### Action item
Reproduce the records below exactly as they appear, omitting any pictures they contain.

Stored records

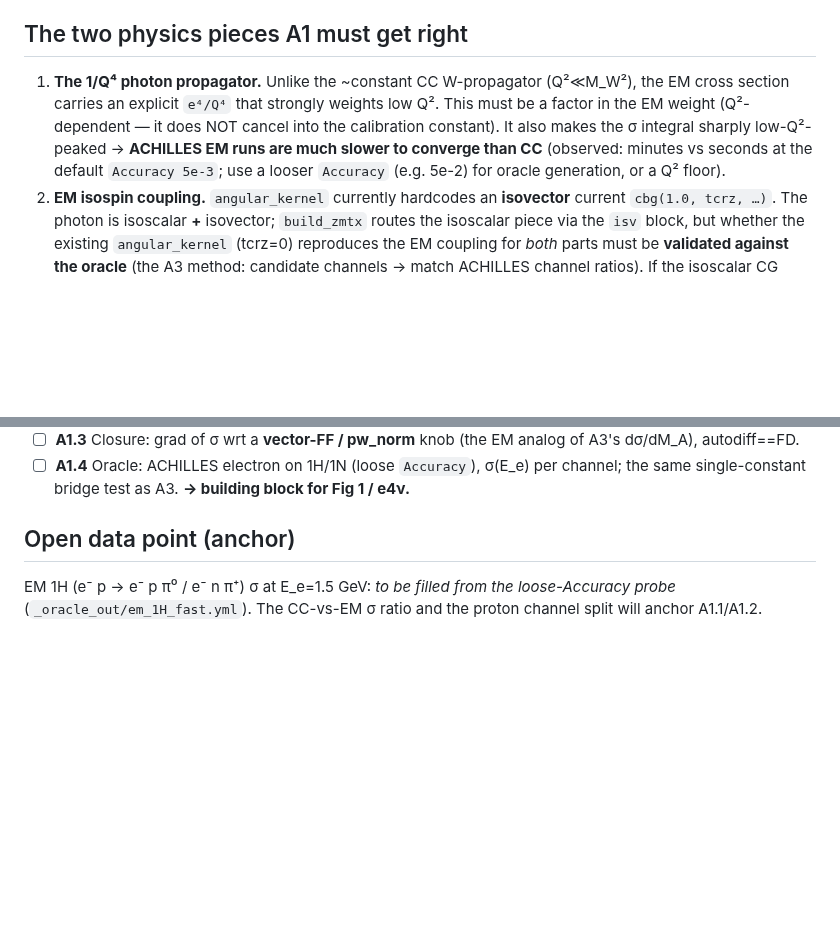
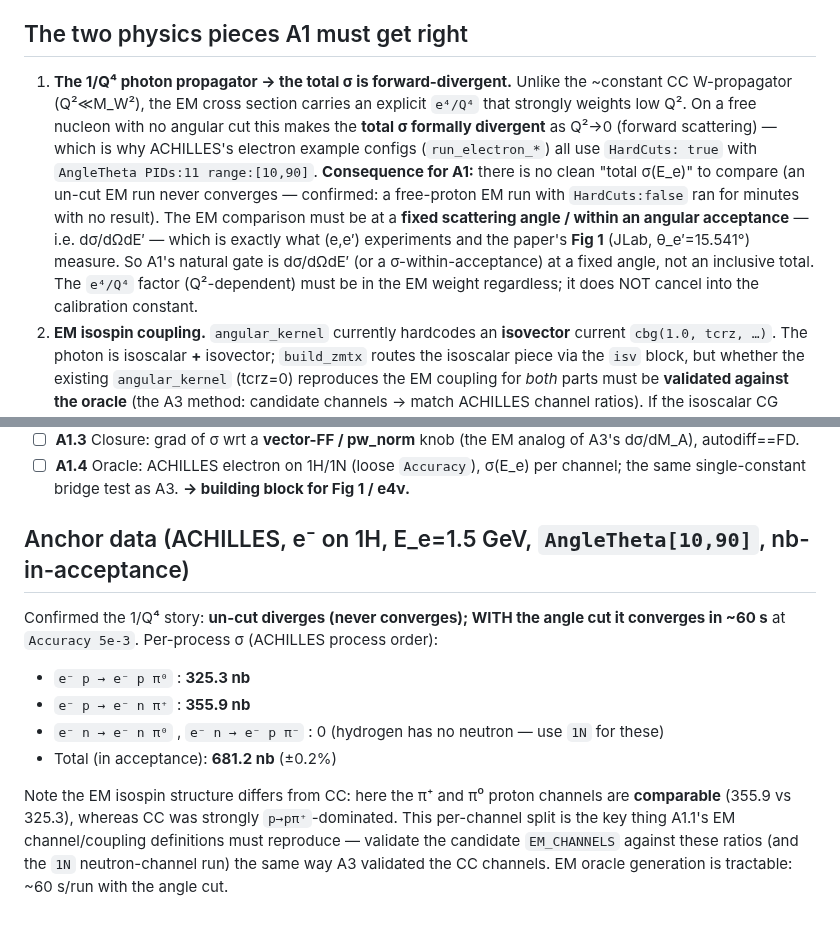
Before and after one commit to cesarjesusvalls/ADoNIS, a Markdown page: docs/phases/PHASE_A1.md, 2 parts joined by grey strips. Drawn GitHub-style; blank space fills up the shorter version.

Commit message:
Phase A1: confirm 1/Q^4 forward divergence + EM channel anchor data
EM total sigma on a free nucleon is 1/Q^4-divergent at forward angles:
un-cut electron runs never converge, but WITH ACHILLES's example angle cut
(AngleTheta PIDs:11 range:[10,90]) the run converges in ~60s. So A1's gate
must be at a fixed angle / within an angular acceptance (dsigma/dOmega dE'),
matching (e,e') experiments and Fig 1 -- not an inclusive total.

Anchor data (e- on 1H, E_e=1.5 GeV, [10,90] acceptance):
  e- p -> e- p pi0 : 325.3 nb
  e- p -> e- n pi+ : 355.9 nb
  total            : 681.2 nb (+/-0.2%)
Unlike CC (p->p pi+ dominated), the EM proton pi+ and pi0 channels are
comparable -- the per-channel split A1's EM channel/coupling defs must
reproduce (validate against the oracle, A3-style). EM oracle generation is
tractable at ~60s/run with the angle cut.

```diff
--- a/docs/phases/PHASE_A1.md
+++ b/docs/phases/PHASE_A1.md
@@ -18,13 +18,19 @@ the **e4ν** comparisons (Phase I1).
   free nucleon works (same 1H/1N stationary-target trick as A3).
 
 ## The two physics pieces A1 must get right
-1. **The 1/Q⁴ photon propagator.** Unlike the ~constant CC W-propagator (Q²≪M_W²), the EM
-   cross section carries an explicit `e⁴/Q⁴` that strongly weights low Q². This must be a
-   factor in the EM weight (Q²-dependent — it does NOT cancel into the calibration
-   constant). It also makes the σ integral sharply low-Q²-peaked → **ACHILLES EM runs are
-   much slower to converge than CC** (observed: minutes vs seconds at the default
-   `Accuracy 5e-3`; use a looser `Accuracy` (e.g. 5e-2) for oracle generation, or a Q²
-   floor).
+1. **The 1/Q⁴ photon propagator → the total σ is forward-divergent.** Unlike the ~constant
+   CC W-propagator (Q²≪M_W²), the EM cross section carries an explicit `e⁴/Q⁴` that
+   strongly weights low Q². On a free nucleon with no angular cut this makes the **total σ
+   formally divergent** as Q²→0 (forward scattering) — which is why ACHILLES's electron
+   example configs (`run_electron_*`) all use `HardCuts: true` with
+   `AngleTheta PIDs:11 range:[10,90]`. **Consequence for A1:** there is no clean "total
+   σ(E_e)" to compare (an un-cut EM run never converges — confirmed: a free-proton EM run
+   with `HardCuts:false` ran for minutes with no result). The EM comparison must be at a
+   **fixed scattering angle / within an angular acceptance** — i.e. dσ/dΩdE′ — which is
+   exactly what (e,e′) experiments and the paper's **Fig 1** (JLab, θ_e′=15.541°) measure.
+   So A1's natural gate is dσ/dΩdE′ (or a σ-within-acceptance) at a fixed angle, not an
+   inclusive total. The `e⁴/Q⁴` factor (Q²-dependent) must be in the EM weight regardless;
+   it does NOT cancel into the calibration constant.
 2. **EM isospin coupling.** `angular_kernel` currently hardcodes an **isovector** current
    `cbg(1.0, tcrz, …)`. The photon is isoscalar **+** isovector; `build_zmtx` routes the
    isoscalar piece via the `isv` block, but whether the existing `angular_kernel`
@@ -53,7 +59,16 @@ A1 builds the EM path in the full-tensor framework instead.)
 - ☐ **A1.4** Oracle: ACHILLES electron on 1H/1N (loose `Accuracy`), σ(E_e) per channel;
   the same single-constant bridge test as A3. **→ building block for Fig 1 / e4ν.**
 
-## Open data point (anchor)
-EM 1H (e⁻ p → e⁻ p π⁰ / e⁻ n π⁺) σ at E_e=1.5 GeV: _to be filled from the loose-Accuracy
-probe_ (`_oracle_out/em_1H_fast.yml`). The CC-vs-EM σ ratio and the proton channel split
-will anchor A1.1/A1.2.
+## Anchor data (ACHILLES, e⁻ on 1H, E_e=1.5 GeV, `AngleTheta[10,90]`, nb-in-acceptance)
+Confirmed the 1/Q⁴ story: **un-cut diverges (never converges); WITH the angle cut it
+converges in ~60 s** at `Accuracy 5e-3`. Per-process σ (ACHILLES process order):
+- `e⁻ p → e⁻ p π⁰` : **325.3 nb**
+- `e⁻ p → e⁻ n π⁺` : **355.9 nb**
+- `e⁻ n → e⁻ n π⁰` , `e⁻ n → e⁻ p π⁻` : 0 (hydrogen has no neutron — use `1N` for these)
+- Total (in acceptance): **681.2 nb** (±0.2%)
+
+Note the EM isospin structure differs from CC: here the π⁺ and π⁰ proton channels are
+**comparable** (355.9 vs 325.3), whereas CC was strongly `p→pπ⁺`-dominated. This per-channel
+split is the key thing A1.1's EM channel/coupling definitions must reproduce — validate the
+candidate `EM_CHANNELS` against these ratios (and the `1N` neutron-channel run) the same way
+A3 validated the CC channels. EM oracle generation is tractable: ~60 s/run with the angle cut.
```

### The completed task
Before and after one commit to cesarjesusvalls/ADoNIS, a Markdown page: docs/phases/PHASE_A1.md, 2 parts joined by grey strips. Drawn GitHub-style; blank space fills up the shorter version.

Commit message:
Phase A1: confirm 1/Q^4 forward divergence + EM channel anchor data
EM total sigma on a free nucleon is 1/Q^4-divergent at forward angles:
un-cut electron runs never converge, but WITH ACHILLES's example angle cut
(AngleTheta PIDs:11 range:[10,90]) the run converges in ~60s. So A1's gate
must be at a fixed angle / within an angular acceptance (dsigma/dOmega dE'),
matching (e,e') experiments and Fig 1 -- not an inclusive total.

Anchor data (e- on 1H, E_e=1.5 GeV, [10,90] acceptance):
  e- p -> e- p pi0 : 325.3 nb
  e- p -> e- n pi+ : 355.9 nb
  total            : 681.2 nb (+/-0.2%)
Unlike CC (p->p pi+ dominated), the EM proton pi+ and pi0 channels are
comparable -- the per-channel split A1's EM channel/coupling defs must
reproduce (validate against the oracle, A3-style). EM oracle generation is
tractable at ~60s/run with the angle cut.

```diff
--- a/docs/phases/PHASE_A1.md
+++ b/docs/phases/PHASE_A1.md
@@ -18,13 +18,19 @@ the **e4ν** comparisons (Phase I1).
   free nucleon works (same 1H/1N stationary-target trick as A3).
 
 ## The two physics pieces A1 must get right
-1. **The 1/Q⁴ photon propagator.** Unlike the ~constant CC W-propagator (Q²≪M_W²), the EM
-   cross section carries an explicit `e⁴/Q⁴` that strongly weights low Q². This must be a
-   factor in the EM weight (Q²-dependent — it does NOT cancel into the calibration
-   constant). It also makes the σ integral sharply low-Q²-peaked → **ACHILLES EM runs are
-   much slower to converge than CC** (observed: minutes vs seconds at the default
-   `Accuracy 5e-3`; use a looser `Accuracy` (e.g. 5e-2) for oracle generation, or a Q²
-   floor).
+1. **The 1/Q⁴ photon propagator → the total σ is forward-divergent.** Unlike the ~constant
+   CC W-propagator (Q²≪M_W²), the EM cross section carries an explicit `e⁴/Q⁴` that
+   strongly weights low Q². On a free nucleon with no angular cut this makes the **total σ
+   formally divergent** as Q²→0 (forward scattering) — which is why ACHILLES's electron
+   example configs (`run_electron_*`) all use `HardCuts: true` with
+   `AngleTheta PIDs:11 range:[10,90]`. **Consequence for A1:** there is no clean "total
+   σ(E_e)" to compare (an un-cut EM run never converges — confirmed: a free-proton EM run
+   with `HardCuts:false` ran for minutes with no result). The EM comparison must be at a
+   **fixed scattering angle / within an angular acceptance** — i.e. dσ/dΩdE′ — which is
+   exactly what (e,e′) experiments and the paper's **Fig 1** (JLab, θ_e′=15.541°) measure.
+   So A1's natural gate is dσ/dΩdE′ (or a σ-within-acceptance) at a fixed angle, not an
+   inclusive total. The `e⁴/Q⁴` factor (Q²-dependent) must be in the EM weight regardless;
+   it does NOT cancel into the calibration constant.
 2. **EM isospin coupling.** `angular_kernel` currently hardcodes an **isovector** current
    `cbg(1.0, tcrz, …)`. The photon is isoscalar **+** isovector; `build_zmtx` routes the
    isoscalar piece via the `isv` block, but whether the existing `angular_kernel`
@@ -53,7 +59,16 @@ A1 builds the EM path in the full-tensor framework instead.)
 - ☐ **A1.4** Oracle: ACHILLES electron on 1H/1N (loose `Accuracy`), σ(E_e) per channel;
   the same single-constant bridge test as A3. **→ building block for Fig 1 / e4ν.**
 
-## Open data point (anchor)
-EM 1H (e⁻ p → e⁻ p π⁰ / e⁻ n π⁺) σ at E_e=1.5 GeV: _to be filled from the loose-Accuracy
-probe_ (`_oracle_out/em_1H_fast.yml`). The CC-vs-EM σ ratio and the proton channel split
-will anchor A1.1/A1.2.
+## Anchor data (ACHILLES, e⁻ on 1H, E_e=1.5 GeV, `AngleTheta[10,90]`, nb-in-acceptance)
+Confirmed the 1/Q⁴ story: **un-cut diverges (never converges); WITH the angle cut it
+converges in ~60 s** at `Accuracy 5e-3`. Per-process σ (ACHILLES process order):
+- `e⁻ p → e⁻ p π⁰` : **325.3 nb**
+- `e⁻ p → e⁻ n π⁺` : **355.9 nb**
+- `e⁻ n → e⁻ n π⁰` , `e⁻ n → e⁻ p π⁻` : 0 (hydrogen has no neutron — use `1N` for these)
+- Total (in acceptance): **681.2 nb** (±0.2%)
+
+Note the EM isospin structure differs from CC: here the π⁺ and π⁰ proton channels are
+**comparable** (355.9 vs 325.3), whereas CC was strongly `p→pπ⁺`-dominated. This per-channel
+split is the key thing A1.1's EM channel/coupling definitions must reproduce — validate the
+candidate `EM_CHANNELS` against these ratios (and the `1N` neutron-channel run) the same way
+A3 validated the CC channels. EM oracle generation is tractable: ~60 s/run with the angle cut.
```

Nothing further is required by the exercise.